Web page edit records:
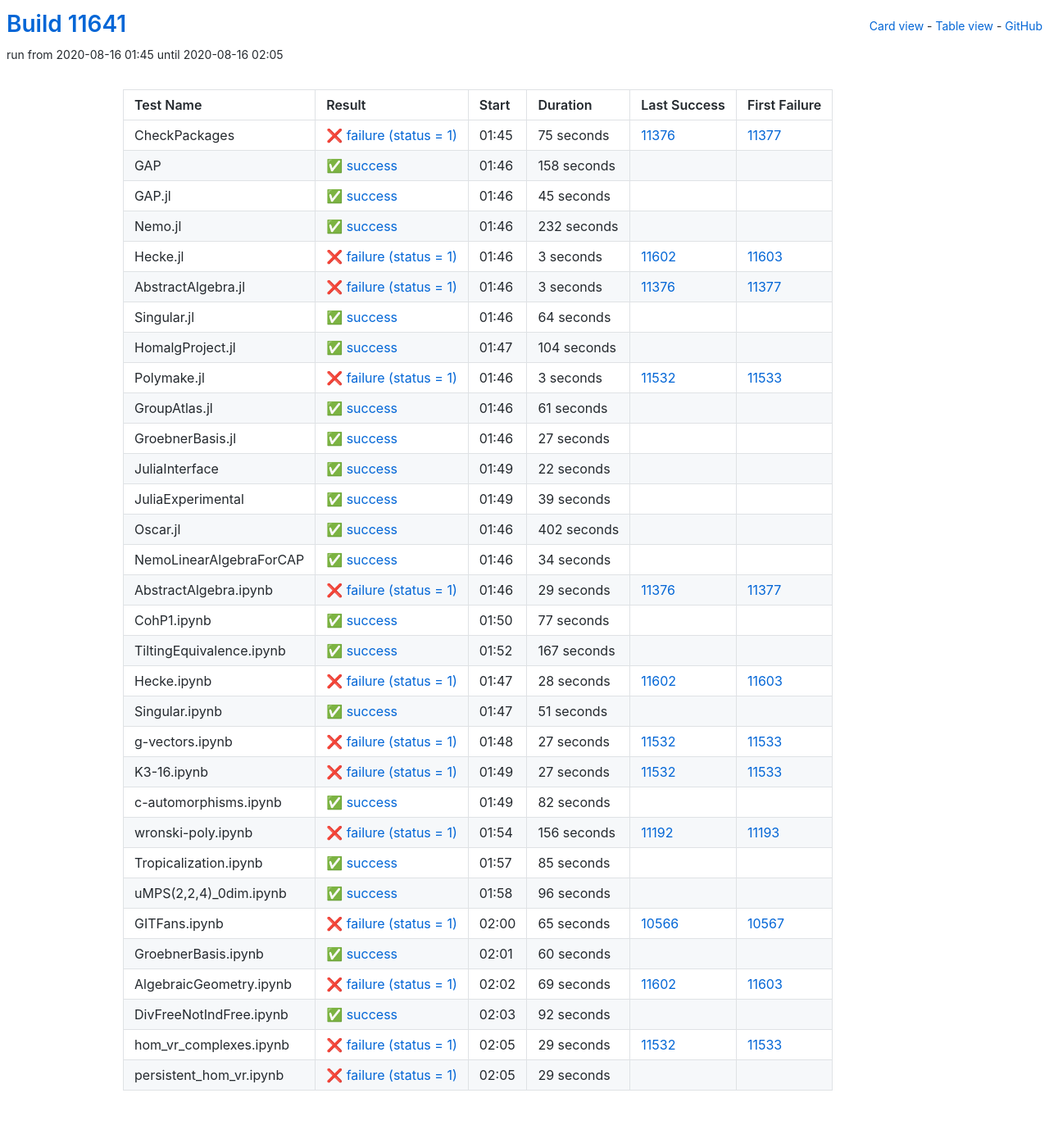
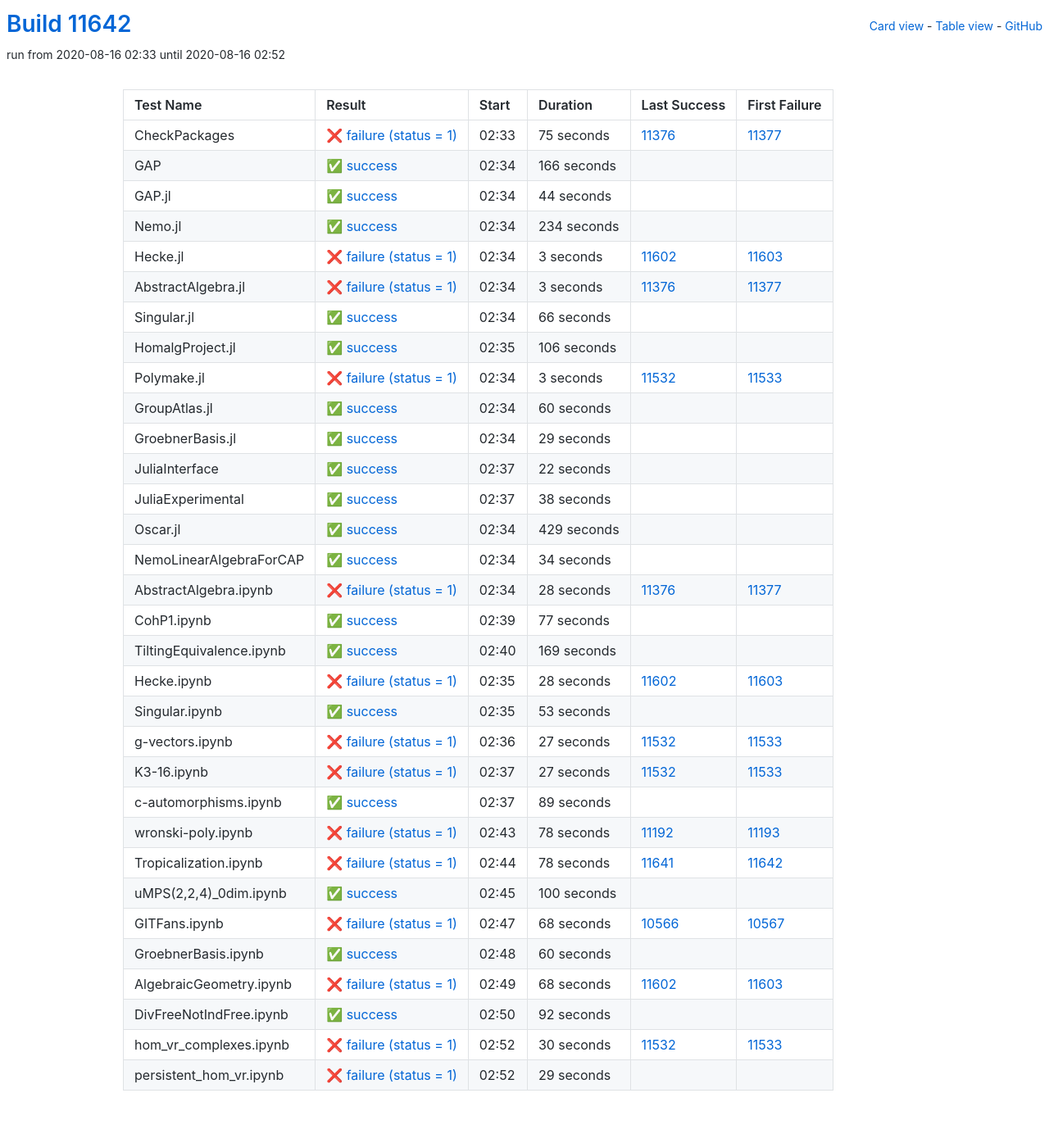
Before and after one commit to oscar-system/oscar-ci-status, a Jekyll site: the page built from table.html, in a window 1280 px wide. Shown: the whole page at 82% size. Built offline with Jekyll 4.4.1, drawn with Linux system fonts in a browser that asks for light colours.

Commit message:
Build #11642

```diff
--- a/_data/ci.yml
+++ b/_data/ci.yml
@@ -1,6 +1,6 @@
 ---
-build: 11641
-build_url: https://oscarci.mathematik.uni-kl.de/job/oscar/11641/
+build: 11642
+build_url: https://oscarci.mathematik.uni-kl.de/job/oscar/11642/
 job: oscar
 organization: oscar-system
 repo: oscar-ci-status
@@ -8,8 +8,8 @@
 tests:
 - name: CheckPackages
   id: checkpackages
-  log: https://oscarci.mathematik.uni-kl.de/job/oscar/11641/artifact/logs/build-11641/CheckPackages.log
-  start: 2020-08-16 01:45
+  log: https://oscarci.mathematik.uni-kl.de/job/oscar/11642/artifact/logs/build-11642/CheckPackages.log
+  start: 2020-08-16 02:33
   success: false
   exitcode: 1
   status: failure
@@ -20,44 +20,44 @@
   first_failure_url: https://oscarci.mathematik.uni-kl.de/job/oscar/11377/
 - name: GAP
   id: gap
-  log: https://oscarci.mathematik.uni-kl.de/job/oscar/11641/artifact/logs/build-11641/GAP.log
-  start: 2020-08-16 01:46
+  log: https://oscarci.mathematik.uni-kl.de/job/oscar/11642/artifact/logs/build-11642/GAP.log
+  start: 2020-08-16 02:34
   success: true
   exitcode: 0
   status: success
-  duration: 158
+  duration: 166
   last_success: false
   last_success_url:
   first_failure: false
   first_failure_url:
 - name: GAP.jl
   id: gap-jl
-  log: https://oscarci.mathematik.uni-kl.de/job/oscar/11641/artifact/logs/build-11641/GAP.jl.log
-  start: 2020-08-16 01:46
+  log: https://oscarci.mathematik.uni-kl.de/job/oscar/11642/artifact/logs/build-11642/GAP.jl.log
+  start: 2020-08-16 02:34
   success: true
   exitcode: 0
   status: success
-  duration: 45
+  duration: 44
   last_success: false
   last_success_url:
   first_failure: false
   first_failure_url:
 - name: Nemo.jl
   id: nemo-jl
-  log: https://oscarci.mathematik.uni-kl.de/job/oscar/11641/artifact/logs/build-11641/Nemo.jl.log
-  start: 2020-08-16 01:46
+  log: https://oscarci.mathematik.uni-kl.de/job/oscar/11642/artifact/logs/build-11642/Nemo.jl.log
+  start: 2020-08-16 02:34
   success: true
   exitcode: 0
   status: success
-  duration: 232
+  duration: 234
   last_success: false
   last_success_url:
   first_failure: false
   first_failure_url:
 - name: Hecke.jl
   id: hecke-jl
-  log: https://oscarci.mathematik.uni-kl.de/job/oscar/11641/artifact/logs/build-11641/Hecke.jl.log
-  start: 2020-08-16 01:46
+  log: https://oscarci.mathematik.uni-kl.de/job/oscar/11642/artifact/logs/build-11642/Hecke.jl.log
+  start: 2020-08-16 02:34
   success: false
   exitcode: 1
   status: failure
@@ -68,8 +68,8 @@
   first_failure_url: https://oscarci.mathematik.uni-kl.de/job/oscar/11603/
 - name: AbstractAlgebra.jl
   id: abstractalgebra-jl
-  log: https://oscarci.mathematik.uni-kl.de/job/oscar/11641/artifact/logs/build-11641/AbstractAlgebra.jl.log
-  start: 2020-08-16 01:46
+  log: https://oscarci.mathematik.uni-kl.de/job/oscar/11642/artifact/logs/build-11642/AbstractAlgebra.jl.log
+  start: 2020-08-16 02:34
   success: false
   exitcode: 1
   status: failure
@@ -80,32 +80,32 @@
   first_failure_url: https://oscarci.mathematik.uni-kl.de/job/oscar/11377/
 - name: Singular.jl
   id: singular-jl
-  log: https://oscarci.mathematik.uni-kl.de/job/oscar/11641/artifact/logs/build-11641/Singular.jl.log
-  start: 2020-08-16 01:46
+  log: https://oscarci.mathematik.uni-kl.de/job/oscar/11642/artifact/logs/build-11642/Singular.jl.log
+  start: 2020-08-16 02:34
   success: true
   exitcode: 0
   status: success
-  duration: 64
+  duration: 66
   last_success: false
   last_success_url:
   first_failure: false
   first_failure_url:
 - name: HomalgProject.jl
   id: homalgproject-jl
-  log: https://oscarci.mathematik.uni-kl.de/job/oscar/11641/artifact/logs/build-11641/HomalgProject.jl.log
-  start: 2020-08-16 01:47
+  log: https://oscarci.mathematik.uni-kl.de/job/oscar/11642/artifact/logs/build-11642/HomalgProject.jl.log
+  start: 2020-08-16 02:35
   success: true
   exitcode: 0
   status: success
-  duration: 104
+  duration: 106
   last_success: false
   last_success_url:
   first_failure: false
   first_failure_url:
 - name: Polymake.jl
   id: polymake-jl
-  log: https://oscarci.mathematik.uni-kl.de/job/oscar/11641/artifact/logs/build-11641/Polymake.jl.log
-  start: 2020-08-16 01:46
+  log: https://oscarci.mathematik.uni-kl.de/job/oscar/11642/artifact/logs/build-11642/Polymake.jl.log
+  start: 2020-08-16 02:34
   success: false
   exitcode: 1
   status: failure
@@ -116,32 +116,32 @@
   first_failure_url: https://oscarci.mathematik.uni-kl.de/job/oscar/11533/
 - name: GroupAtlas.jl
   id: groupatlas-jl
-  log: https://oscarci.mathematik.uni-kl.de/job/oscar/11641/artifact/logs/build-11641/GroupAtlas.jl.log
-  start: 2020-08-16 01:46
+  log: https://oscarci.mathematik.uni-kl.de/job/oscar/11642/artifact/logs/build-11642/GroupAtlas.jl.log
+  start: 2020-08-16 02:34
   success: true
   exitcode: 0
   status: success
-  duration: 61
+  duration: 60
   last_success: false
   last_success_url:
   first_failure: false
   first_failure_url:
 - name: GroebnerBasis.jl
   id: groebnerbasis-jl
-  log: https://oscarci.mathematik.uni-kl.de/job/oscar/11641/artifact/logs/build-11641/GroebnerBasis.jl.log
-  start: 2020-08-16 01:46
+  log: https://oscarci.mathematik.uni-kl.de/job/oscar/11642/artifact/logs/build-11642/GroebnerBasis.jl.log
+  start: 2020-08-16 02:34
   success: true
   exitcode: 0
   status: success
-  duration: 27
+  duration: 29
   last_success: false
   last_success_url:
   first_failure: false
   first_failure_url:
 - name: JuliaInterface
   id: juliainterface
-  log: https://oscarci.mathematik.uni-kl.de/job/oscar/11641/artifact/logs/build-11641/JuliaInterface.log
-  start: 2020-08-16 01:49
+  log: https://oscarci.mathematik.uni-kl.de/job/oscar/11642/artifact/logs/build-11642/JuliaInterface.log
+  start: 2020-08-16 02:37
   success: true
   exitcode: 0
   status: success
@@ -152,32 +152,32 @@
   first_failure_url:
 - name: JuliaExperimental
   id: juliaexperimental
-  log: https://oscarci.mathematik.uni-kl.de/job/oscar/11641/artifact/logs/build-11641/JuliaExperimental.log
-  start: 2020-08-16 01:49
+  log: https://oscarci.mathematik.uni-kl.de/job/oscar/11642/artifact/logs/build-11642/JuliaExperimental.log
+  start: 2020-08-16 02:37
   success: true
   exitcode: 0
   status: success
-  duration: 39
+  duration: 38
   last_success: false
   last_success_url:
   first_failure: false
   first_failure_url:
 - name: Oscar.jl
   id: oscar-jl
-  log: https://oscarci.mathematik.uni-kl.de/job/oscar/11641/artifact/logs/build-11641/Oscar.jl.log
-  start: 2020-08-16 01:46
+  log: https://oscarci.mathematik.uni-kl.de/job/oscar/11642/artifact/logs/build-11642/Oscar.jl.log
+  start: 2020-08-16 02:34
   success: true
   exitcode: 0
   status: success
-  duration: 402
+  duration: 429
   last_success: false
   last_success_url:
   first_failure: false
   first_failure_url:
 - name: NemoLinearAlgebraForCAP
   id: nemolinearalgebraforcap
-  log: https://oscarci.mathematik.uni-kl.de/job/oscar/11641/artifact/logs/build-11641/NemoLinearAlgebraForCAP.log
-  start: 2020-08-16 01:46
+  log: https://oscarci.mathematik.uni-kl.de/job/oscar/11642/artifact/logs/build-11642/NemoLinearAlgebraForCAP.log
+  start: 2020-08-16 02:34
   success: true
   exitcode: 0
   status: success
@@ -188,20 +188,20 @@
   first_failure_url:
 - name: AbstractAlgebra.ipynb
   id: abstractalgebra-ipynb
-  log: https://oscarci.mathematik.uni-kl.de/job/oscar/11641/artifact/logs/build-11641/AbstractAlgebra.ipynb.log
-  start: 2020-08-16 01:46
+  log: https://oscarci.mathematik.uni-kl.de/job/oscar/11642/artifact/logs/build-11642/AbstractAlgebra.ipynb.log
+  start: 2020-08-16 02:34
   success: false
   exitcode: 1
   status: failure
-  duration: 29
+  duration: 28
   last_success: 11376
   last_success_url: https://oscarci.mathematik.uni-kl.de/job/oscar/11376/
   first_failure: 11377
   first_failure_url: https://oscarci.mathematik.uni-kl.de/job/oscar/11377/
 - name: CohP1.ipynb
   id: cohp1-ipynb
-  log: https://oscarci.mathematik.uni-kl.de/job/oscar/11641/artifact/logs/build-11641/CohP1.ipynb.log
-  start: 2020-08-16 01:50
+  log: https://oscarci.mathematik.uni-kl.de/job/oscar/11642/artifact/logs/build-11642/CohP1.ipynb.log
+  start: 2020-08-16 02:39
   success: true
   exitcode: 0
   status: success
@@ -212,20 +212,20 @@
   first_failure_url:
 - name: TiltingEquivalence.ipynb
   id: tiltingequivalence-ipynb
-  log: https://oscarci.mathematik.uni-kl.de/job/oscar/11641/artifact/logs/build-11641/TiltingEquivalence.ipynb.log
-  start: 2020-08-16 01:52
+  log: https://oscarci.mathematik.uni-kl.de/job/oscar/11642/artifact/logs/build-11642/TiltingEquivalence.ipynb.log
+  start: 2020-08-16 02:40
   success: true
   exitcode: 0
   status: success
-  duration: 167
+  duration: 169
   last_success: false
   last_success_url:
   first_failure: false
   first_failure_url:
 - name: Hecke.ipynb
   id: hecke-ipynb
-  log: https://oscarci.mathematik.uni-kl.de/job/oscar/11641/artifact/logs/build-11641/Hecke.ipynb.log
-  start: 2020-08-16 01:47
+  log: https://oscarci.mathematik.uni-kl.de/job/oscar/11642/artifact/logs/build-11642/Hecke.ipynb.log
+  start: 2020-08-16 02:35
   success: false
   exitcode: 1
   status: failure
@@ -236,20 +236,20 @@
   first_failure_url: https://oscarci.mathematik.uni-kl.de/job/oscar/11603/
 - name: Singular.ipynb
   id: singular-ipynb
-  log: https://oscarci.mathematik.uni-kl.de/job/oscar/11641/artifact/logs/build-11641/Singular.ipynb.log
-  start: 2020-08-16 01:47
+  log: https://oscarci.mathematik.uni-kl.de/job/oscar/11642/artifact/logs/build-11642/Singular.ipynb.log
+  start: 2020-08-16 02:35
   success: true
   exitcode: 0
   status: success
-  duration: 51
+  duration: 53
   last_success: false
   last_success_url:
   first_failure: false
   first_failure_url:
 - name: g-vectors.ipynb
   id: g-vectors-ipynb
-  log: https://oscarci.mathematik.uni-kl.de/job/oscar/11641/artifact/logs/build-11641/g-vectors.ipynb.log
-  start: 2020-08-16 01:48
+  log: https://oscarci.mathematik.uni-kl.de/job/oscar/11642/artifact/logs/build-11642/g-vectors.ipynb.log
+  start: 2020-08-16 02:36
   success: false
   exitcode: 1
   status: failure
@@ -260,8 +260,8 @@
   first_failure_url: https://oscarci.mathematik.uni-kl.de/job/oscar/11533/
 - name: K3-16.ipynb
   id: k3-16-ipynb
-  log: https://oscarci.mathematik.uni-kl.de/job/oscar/11641/artifact/logs/build-11641/K3-16.ipynb.log
-  start: 2020-08-16 01:49
+  log: https://oscarci.mathematik.uni-kl.de/job/oscar/11642/artifact/logs/build-11642/K3-16.ipynb.log
+  start: 2020-08-16 02:37
   success: false
   exitcode: 1
   status: failure
@@ -272,68 +272,68 @@
   first_failure_url: https://oscarci.mathematik.uni-kl.de/job/oscar/11533/
 - name: c-automorphisms.ipynb
   id: c-automorphisms-ipynb
-  log: https://oscarci.mathematik.uni-kl.de/job/oscar/11641/artifact/logs/build-11641/c-automorphisms.ipynb.log
-  start: 2020-08-16 01:49
+  log: https://oscarci.mathematik.uni-kl.de/job/oscar/11642/artifact/logs/build-11642/c-automorphisms.ipynb.log
+  start: 2020-08-16 02:37
   success: true
   exitcode: 0
   status: success
-  duration: 82
+  duration: 89
   last_success: false
   last_success_url:
   first_failure: false
   first_failure_url:
 - name: wronski-poly.ipynb
   id: wronski-poly-ipynb
-  log: https://oscarci.mathematik.uni-kl.de/job/oscar/11641/artifact/logs/build-11641/wronski-poly.ipynb.log
-  start: 2020-08-16 01:54
+  log: https://oscarci.mathematik.uni-kl.de/job/oscar/11642/artifact/logs/build-11642/wronski-poly.ipynb.log
+  start: 2020-08-16 02:43
   success: false
   exitcode: 1
   status: failure
-  duration: 156
+  duration: 78
   last_success: 11192
   last_success_url: https://oscarci.mathematik.uni-kl.de/job/oscar/11192/
   first_failure: 11193
   first_failure_url: https://oscarci.mathematik.uni-kl.de/job/oscar/11193/
 - name: Tropicalization.ipynb
   id: tropicalization-ipynb
-  log: https://oscarci.mathematik.uni-kl.de/job/oscar/11641/artifact/logs/build-11641/Tropicalization.ipynb.log
-  start: 2020-08-16 01:57
+  log: https://oscarci.mathematik.uni-kl.de/job/oscar/11642/artifact/logs/build-11642/Tropicalization.ipynb.log
+  start: 2020-08-16 02:44
+  success: false
+  exitcode: 1
+  status: failure
+  duration: 78
+  last_success: 11641
+  last_success_url: https://oscarci.mathematik.uni-kl.de/job/oscar/11641/
+  first_failure: 11642
+  first_failure_url: https://oscarci.mathematik.uni-kl.de/job/oscar/11642/
+- name: uMPS(2,2,4)_0dim.ipynb
+  id: umps-2-2-4-0dim-ipynb
+  log: https://oscarci.mathematik.uni-kl.de/job/oscar/11642/artifact/logs/build-11642/uMPS-2-2-4-_0dim.ipynb.log
+  start: 2020-08-16 02:45
   success: true
   exitcode: 0
   status: success
-  duration: 85
-  last_success: false
-  last_success_url:
-  first_failure: false
-  first_failure_url:
-- name: uMPS(2,2,4)_0dim.ipynb
-  id: umps-2-2-4-0dim-ipynb
-  log: https://oscarci.mathematik.uni-kl.de/job/oscar/11641/artifact/logs/build-11641/uMPS-2-2-4-_0dim.ipynb.log
-  start: 2020-08-16 01:58
-  success: true
-  exitcode: 0
-  status: success
-  duration: 96
+  duration: 100
   last_success: false
   last_success_url:
   first_failure: false
   first_failure_url:
 - name: GITFans.ipynb
   id: gitfans-ipynb
-  log: https://oscarci.mathematik.uni-kl.de/job/oscar/11641/artifact/logs/build-11641/GITFans.ipynb.log
-  start: 2020-08-16 02:00
+  log: https://oscarci.mathematik.uni-kl.de/job/oscar/11642/artifact/logs/build-11642/GITFans.ipynb.log
+  start: 2020-08-16 02:47
   success: false
   exitcode: 1
   status: failure
-  duration: 65
+  duration: 68
   last_success: 10566
   last_success_url: https://oscarci.mathematik.uni-kl.de/job/oscar/10566/
   first_failure: 10567
   first_failure_url: https://oscarci.mathematik.uni-kl.de/job/oscar/10567/
 - name: GroebnerBasis.ipynb
   id: groebnerbasis-ipynb
-  log: https://oscarci.mathematik.uni-kl.de/job/oscar/11641/artifact/logs/build-11641/GroebnerBasis.ipynb.log
-  start: 2020-08-16 02:01
+  log: https://oscarci.mathematik.uni-kl.de/job/oscar/11642/artifact/logs/build-11642/GroebnerBasis.ipynb.log
+  start: 2020-08-16 02:48
   success: true
   exitcode: 0
   status: success
@@ -344,20 +344,20 @@
   first_failure_url:
 - name: AlgebraicGeometry.ipynb
   id: algebraicgeometry-ipynb
-  log: https://oscarci.mathematik.uni-kl.de/job/oscar/11641/artifact/logs/build-11641/AlgebraicGeometry.ipynb.log
-  start: 2020-08-16 02:02
+  log: https://oscarci.mathematik.uni-kl.de/job/oscar/11642/artifact/logs/build-11642/AlgebraicGeometry.ipynb.log
+  start: 2020-08-16 02:49
   success: false
   exitcode: 1
   status: failure
-  duration: 69
+  duration: 68
   last_success: 11602
   last_success_url: https://oscarci.mathematik.uni-kl.de/job/oscar/11602/
   first_failure: 11603
   first_failure_url: https://oscarci.mathematik.uni-kl.de/job/oscar/11603/
 - name: DivFreeNotIndFree.ipynb
   id: divfreenotindfree-ipynb
-  log: https://oscarci.mathematik.uni-kl.de/job/oscar/11641/artifact/logs/build-11641/DivFreeNotIndFree.ipynb.log
-  start: 2020-08-16 02:03
+  log: https://oscarci.mathematik.uni-kl.de/job/oscar/11642/artifact/logs/build-11642/DivFreeNotIndFree.ipynb.log
+  start: 2020-08-16 02:50
   success: true
   exitcode: 0
   status: success
@@ -368,20 +368,20 @@
   first_failure_url:
 - name: hom_vr_complexes.ipynb
   id: hom-vr-complexes-ipynb
-  log: https://oscarci.mathematik.uni-kl.de/job/oscar/11641/artifact/logs/build-11641/hom_vr_complexes.ipynb.log
-  start: 2020-08-16 02:05
+  log: https://oscarci.mathematik.uni-kl.de/job/oscar/11642/artifact/logs/build-11642/hom_vr_complexes.ipynb.log
+  start: 2020-08-16 02:52
   success: false
   exitcode: 1
   status: failure
-  duration: 29
+  duration: 30
   last_success: 11532
   last_success_url: https://oscarci.mathematik.uni-kl.de/job/oscar/11532/
   first_failure: 11533
   first_failure_url: https://oscarci.mathematik.uni-kl.de/job/oscar/11533/
 - name: persistent_hom_vr.ipynb
   id: persistent-hom-vr-ipynb
-  log: https://oscarci.mathematik.uni-kl.de/job/oscar/11641/artifact/logs/build-11641/persistent_hom_vr.ipynb.log
-  start: 2020-08-16 02:05
+  log: https://oscarci.mathematik.uni-kl.de/job/oscar/11642/artifact/logs/build-11642/persistent_hom_vr.ipynb.log
+  start: 2020-08-16 02:52
   success: false
   exitcode: 1
   status: failure
```
Also changed, not shown: README.md.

What the task asks: Pull every line containing the string "wronski" out of the data above and copy it.

Answer for the task:
 - name: wronski-poly.ipynb
   id: wronski-poly-ipynb
-  log: https://oscarci.mathematik.uni-kl.de/job/oscar/11641/artifact/logs/build-11641/wronski-poly.ipynb.log
+  log: https://oscarci.mathematik.uni-kl.de/job/oscar/11642/artifact/logs/build-11642/wronski-poly.ipynb.log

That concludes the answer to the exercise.